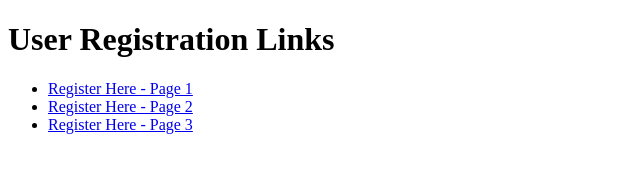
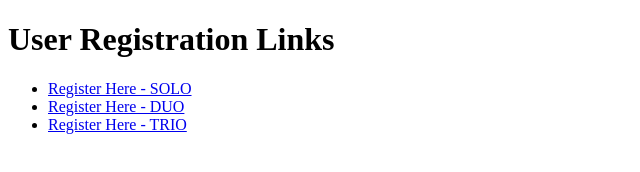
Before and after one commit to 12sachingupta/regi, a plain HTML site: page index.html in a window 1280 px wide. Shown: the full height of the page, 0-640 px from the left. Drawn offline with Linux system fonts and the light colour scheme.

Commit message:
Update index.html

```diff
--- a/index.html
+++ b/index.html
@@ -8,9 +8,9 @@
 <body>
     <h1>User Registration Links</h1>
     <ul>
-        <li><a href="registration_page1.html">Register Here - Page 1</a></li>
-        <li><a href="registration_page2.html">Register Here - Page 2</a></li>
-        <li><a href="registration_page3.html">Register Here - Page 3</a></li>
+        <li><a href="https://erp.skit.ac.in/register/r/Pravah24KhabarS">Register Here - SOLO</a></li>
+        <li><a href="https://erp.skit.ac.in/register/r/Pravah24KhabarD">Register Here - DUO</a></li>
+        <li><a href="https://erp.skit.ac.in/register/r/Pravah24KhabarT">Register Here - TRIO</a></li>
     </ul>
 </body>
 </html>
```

-*-*-

Pull each line containing the word "https" out of the data above.

+        <li><a href="https://erp.skit.ac.in/register/r/Pravah24KhabarS">Register Here - SOLO</a></li>
+        <li><a href="https://erp.skit.ac.in/register/r/Pravah24KhabarD">Register Here - DUO</a></li>
+        <li><a href="https://erp.skit.ac.in/register/r/Pravah24KhabarT">Register Here - TRIO</a></li>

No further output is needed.